I don’t know about the rest of you, but I can use any reminder I get to be faithful. Brian Drayton offered many, during Quaker Heritage Day at Berkeley Friends Church on Saturday, March 3. Not least was the example of pausing now and then, and choosing to stop talking if he had any sense that he might be outrunning his guide. A gentle presence, so I’m glad I took notes.
There are other blog reports on this event from Wess, Robin, and Chris. Plus Max's photos, including the dinner at my house. Probably more to follow…
Some of the major strands that ran through Brian’s talks:
• There have been varieties of gifts, and varieties of styles of vocal ministry, in every generation of Friends.
• Our meetings need a culture that affirms and supports the development of gifts.
• Our own personal transformation, through walking with God, should be made visible to others in order to encourage them to be faithful.
• An active prayer life is essential to prepare us for ministry.
A few historical zingers that stood out for me:
• Historical accounts of early Friends’ ministry included a description of people falling in fits on the floor during vocal ministry, with a sense of conviction of the power of sin.
• One British officer said he felt more terror at James Nayler’s preaching than in battle.
• Many women traveled in the ministry because their husbands were able to support them, but not able to leave their own work.

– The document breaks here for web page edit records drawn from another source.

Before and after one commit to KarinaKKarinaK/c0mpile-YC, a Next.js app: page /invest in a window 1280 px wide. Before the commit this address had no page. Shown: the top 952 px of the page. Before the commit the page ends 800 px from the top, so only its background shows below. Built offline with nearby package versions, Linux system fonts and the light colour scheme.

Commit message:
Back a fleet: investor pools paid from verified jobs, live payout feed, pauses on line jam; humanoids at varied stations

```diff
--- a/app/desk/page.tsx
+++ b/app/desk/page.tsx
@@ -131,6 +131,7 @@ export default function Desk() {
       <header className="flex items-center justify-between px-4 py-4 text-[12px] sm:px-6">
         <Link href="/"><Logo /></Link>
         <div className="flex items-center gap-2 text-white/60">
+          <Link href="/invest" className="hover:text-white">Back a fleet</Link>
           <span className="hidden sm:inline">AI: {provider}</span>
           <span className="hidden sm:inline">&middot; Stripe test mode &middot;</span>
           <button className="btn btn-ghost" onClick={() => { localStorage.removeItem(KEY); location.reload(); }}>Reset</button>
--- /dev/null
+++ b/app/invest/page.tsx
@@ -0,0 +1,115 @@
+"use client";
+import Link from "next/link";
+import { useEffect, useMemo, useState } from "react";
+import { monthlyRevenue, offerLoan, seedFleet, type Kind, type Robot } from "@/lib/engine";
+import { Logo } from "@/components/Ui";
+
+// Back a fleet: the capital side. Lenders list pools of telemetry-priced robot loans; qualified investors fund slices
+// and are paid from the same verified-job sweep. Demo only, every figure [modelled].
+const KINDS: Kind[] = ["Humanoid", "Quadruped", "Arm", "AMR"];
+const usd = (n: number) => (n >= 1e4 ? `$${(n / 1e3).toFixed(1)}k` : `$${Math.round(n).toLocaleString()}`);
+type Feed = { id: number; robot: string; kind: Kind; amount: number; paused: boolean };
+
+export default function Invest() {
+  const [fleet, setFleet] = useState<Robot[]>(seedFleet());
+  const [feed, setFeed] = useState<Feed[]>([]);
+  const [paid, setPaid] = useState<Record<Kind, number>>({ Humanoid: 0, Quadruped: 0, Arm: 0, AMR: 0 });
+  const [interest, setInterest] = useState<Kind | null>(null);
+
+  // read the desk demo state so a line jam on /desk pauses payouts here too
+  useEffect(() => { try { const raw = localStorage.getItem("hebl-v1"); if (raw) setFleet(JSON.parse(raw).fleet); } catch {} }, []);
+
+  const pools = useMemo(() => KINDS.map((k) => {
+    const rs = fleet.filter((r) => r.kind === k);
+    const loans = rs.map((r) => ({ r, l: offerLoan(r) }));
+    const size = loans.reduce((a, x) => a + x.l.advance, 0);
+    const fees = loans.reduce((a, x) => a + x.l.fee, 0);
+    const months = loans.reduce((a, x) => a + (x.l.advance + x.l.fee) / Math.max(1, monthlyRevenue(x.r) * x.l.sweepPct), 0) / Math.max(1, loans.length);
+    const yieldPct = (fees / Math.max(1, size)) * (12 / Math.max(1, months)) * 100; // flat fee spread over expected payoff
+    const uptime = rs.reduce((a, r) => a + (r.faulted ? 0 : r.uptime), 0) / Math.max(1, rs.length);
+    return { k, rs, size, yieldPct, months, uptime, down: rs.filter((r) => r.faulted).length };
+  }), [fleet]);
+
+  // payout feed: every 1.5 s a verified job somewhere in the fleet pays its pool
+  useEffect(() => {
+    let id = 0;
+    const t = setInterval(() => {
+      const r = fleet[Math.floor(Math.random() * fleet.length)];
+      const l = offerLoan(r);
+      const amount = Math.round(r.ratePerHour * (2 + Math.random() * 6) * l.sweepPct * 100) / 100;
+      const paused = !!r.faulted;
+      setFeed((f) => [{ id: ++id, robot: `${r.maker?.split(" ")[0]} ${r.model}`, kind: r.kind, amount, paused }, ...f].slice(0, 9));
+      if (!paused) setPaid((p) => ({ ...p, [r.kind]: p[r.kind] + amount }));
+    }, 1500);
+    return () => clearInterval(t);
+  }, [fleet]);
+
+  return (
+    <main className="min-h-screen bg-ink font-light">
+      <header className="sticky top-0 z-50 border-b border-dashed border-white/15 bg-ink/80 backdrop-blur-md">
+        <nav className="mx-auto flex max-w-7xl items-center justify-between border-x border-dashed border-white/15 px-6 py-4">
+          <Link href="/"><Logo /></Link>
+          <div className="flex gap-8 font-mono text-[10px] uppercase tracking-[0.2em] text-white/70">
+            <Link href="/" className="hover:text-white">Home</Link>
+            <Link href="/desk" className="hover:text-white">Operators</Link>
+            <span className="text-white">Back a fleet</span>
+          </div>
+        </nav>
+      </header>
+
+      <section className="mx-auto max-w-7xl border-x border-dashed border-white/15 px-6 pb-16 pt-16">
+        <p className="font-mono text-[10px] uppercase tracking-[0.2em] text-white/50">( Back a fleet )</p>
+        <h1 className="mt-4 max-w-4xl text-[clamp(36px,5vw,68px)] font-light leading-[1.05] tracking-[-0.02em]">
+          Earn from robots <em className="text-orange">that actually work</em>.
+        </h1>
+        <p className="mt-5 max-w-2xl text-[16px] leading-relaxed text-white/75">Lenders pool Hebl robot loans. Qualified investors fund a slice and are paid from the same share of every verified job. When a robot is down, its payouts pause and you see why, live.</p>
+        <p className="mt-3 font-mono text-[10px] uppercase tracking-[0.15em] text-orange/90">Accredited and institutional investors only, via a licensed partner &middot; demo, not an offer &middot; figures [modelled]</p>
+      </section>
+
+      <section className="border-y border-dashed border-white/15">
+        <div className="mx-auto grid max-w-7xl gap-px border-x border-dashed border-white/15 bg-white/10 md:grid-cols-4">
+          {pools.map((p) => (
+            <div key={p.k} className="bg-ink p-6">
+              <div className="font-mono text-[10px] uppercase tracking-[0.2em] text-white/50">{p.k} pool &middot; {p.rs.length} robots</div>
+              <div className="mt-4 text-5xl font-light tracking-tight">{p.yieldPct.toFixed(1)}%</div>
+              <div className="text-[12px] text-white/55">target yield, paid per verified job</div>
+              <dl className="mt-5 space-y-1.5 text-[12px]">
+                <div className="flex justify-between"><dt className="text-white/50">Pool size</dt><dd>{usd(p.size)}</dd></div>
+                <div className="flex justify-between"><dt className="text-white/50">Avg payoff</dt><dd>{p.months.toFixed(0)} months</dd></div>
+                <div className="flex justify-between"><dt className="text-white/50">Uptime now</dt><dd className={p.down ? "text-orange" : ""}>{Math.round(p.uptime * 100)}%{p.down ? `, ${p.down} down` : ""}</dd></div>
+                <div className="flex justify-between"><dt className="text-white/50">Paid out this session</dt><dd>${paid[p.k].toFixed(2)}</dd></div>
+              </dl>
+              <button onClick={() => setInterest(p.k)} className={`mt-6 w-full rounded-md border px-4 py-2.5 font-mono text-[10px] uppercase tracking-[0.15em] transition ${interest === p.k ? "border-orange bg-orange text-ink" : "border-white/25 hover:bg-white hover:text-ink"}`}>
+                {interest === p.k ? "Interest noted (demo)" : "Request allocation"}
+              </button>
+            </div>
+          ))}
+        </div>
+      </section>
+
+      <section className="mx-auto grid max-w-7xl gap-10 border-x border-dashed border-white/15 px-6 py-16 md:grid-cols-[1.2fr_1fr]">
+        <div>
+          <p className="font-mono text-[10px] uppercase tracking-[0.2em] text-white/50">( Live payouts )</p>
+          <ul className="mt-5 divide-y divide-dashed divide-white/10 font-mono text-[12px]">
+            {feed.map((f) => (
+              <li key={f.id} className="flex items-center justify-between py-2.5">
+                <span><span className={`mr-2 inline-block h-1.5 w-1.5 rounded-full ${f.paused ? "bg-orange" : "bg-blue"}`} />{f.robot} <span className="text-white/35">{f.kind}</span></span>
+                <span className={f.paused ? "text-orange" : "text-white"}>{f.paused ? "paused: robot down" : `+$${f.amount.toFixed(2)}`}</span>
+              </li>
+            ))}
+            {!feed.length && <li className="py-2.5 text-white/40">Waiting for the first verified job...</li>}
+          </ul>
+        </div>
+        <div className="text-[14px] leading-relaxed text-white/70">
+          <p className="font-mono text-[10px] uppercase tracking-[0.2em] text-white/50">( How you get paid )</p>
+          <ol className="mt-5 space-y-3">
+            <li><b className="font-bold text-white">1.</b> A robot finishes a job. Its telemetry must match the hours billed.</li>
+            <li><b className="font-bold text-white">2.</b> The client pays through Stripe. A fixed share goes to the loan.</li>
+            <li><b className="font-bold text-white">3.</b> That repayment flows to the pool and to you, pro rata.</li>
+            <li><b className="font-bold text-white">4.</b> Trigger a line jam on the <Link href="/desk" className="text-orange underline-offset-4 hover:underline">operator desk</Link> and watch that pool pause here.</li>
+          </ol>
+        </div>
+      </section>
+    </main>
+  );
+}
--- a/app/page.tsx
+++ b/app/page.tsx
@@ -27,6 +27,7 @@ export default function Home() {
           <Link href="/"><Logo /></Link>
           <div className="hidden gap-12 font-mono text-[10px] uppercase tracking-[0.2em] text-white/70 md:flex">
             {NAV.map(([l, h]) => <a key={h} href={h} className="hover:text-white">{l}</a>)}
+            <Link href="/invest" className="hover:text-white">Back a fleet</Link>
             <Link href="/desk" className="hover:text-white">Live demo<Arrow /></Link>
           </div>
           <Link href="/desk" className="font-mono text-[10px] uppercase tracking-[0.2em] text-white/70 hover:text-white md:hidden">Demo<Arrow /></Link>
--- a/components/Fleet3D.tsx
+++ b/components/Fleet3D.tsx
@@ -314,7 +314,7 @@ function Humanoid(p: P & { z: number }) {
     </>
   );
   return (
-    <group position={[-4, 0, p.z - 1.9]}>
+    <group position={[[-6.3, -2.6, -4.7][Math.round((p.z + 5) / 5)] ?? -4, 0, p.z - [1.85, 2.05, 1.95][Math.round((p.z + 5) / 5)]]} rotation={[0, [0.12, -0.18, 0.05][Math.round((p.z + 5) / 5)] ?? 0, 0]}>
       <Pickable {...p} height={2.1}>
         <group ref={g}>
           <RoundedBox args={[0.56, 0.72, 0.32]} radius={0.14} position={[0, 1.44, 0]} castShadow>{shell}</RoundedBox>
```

• Joshua Evans, a follower of John Woolman, had a witness of vegetarianism in the 1770s.
• Some Yearly Meetings (or representative committees?) hold business meetings without agendas, waiting for what arises. [If anyone has more detail on this, please fill me in.]
The moment that had me shaking in my seat--if not writhing on the floor for all to see--was Brian’s reading from Isaac Pennington’s “Some Directions to the Panting Soul” (bolding below mine; available in full here):
Now to the soul that hath felt breathings towards the Lord formerly, and in whom there are yet any true breathings left after his living presence, and after the feeling of his eternal virtue in the heart, I have this to say: Where art thou? Art thou in thy soul's rest? Dost thou feel the virtue and power of the gospel? Dost thou feel the ease which comes from the living arm, to the heart which is joined to it in the light of the gospel? Is thy laboring for life in a good degree at an end? And dost thou feel the life and power flowing in upon thee from the free fountain? Is the load really taken off from thy back? Dost thou find the captive redeemed and set free from the power of sin, and the captivity broken, and he which led thee captive from the life and from the eternal power, now led captive by the life, and by the redeeming power, which is eternal? Hast thou found this, or hast thou missed of it? Let thine heart answer. Ah! do not imagine and talk away the rest and salvation of thy soul. The gospel state is a state of substance, a state of enjoying the life, a state of feeling the presence and power of the Lord in his pure, holy Spirit, a state of binding-up, a state of healing, a state of knowing the Lord, and walking with him in the light of his own Spirit. It begins in a sweet, powerful touch of life, and there is a growth in the life (in the power, in the divine virtue, in the rest, peace, and satisfaction of the soul in God) to be administered and waited for daily. Now art thou here, in the living power, in the divine life, joined to the spring of life, drawing water of life out of the well of life with joy? Or art thou dry, dead, barren, sapless, or at best but unsatisfiedly mourning after what thou wantest?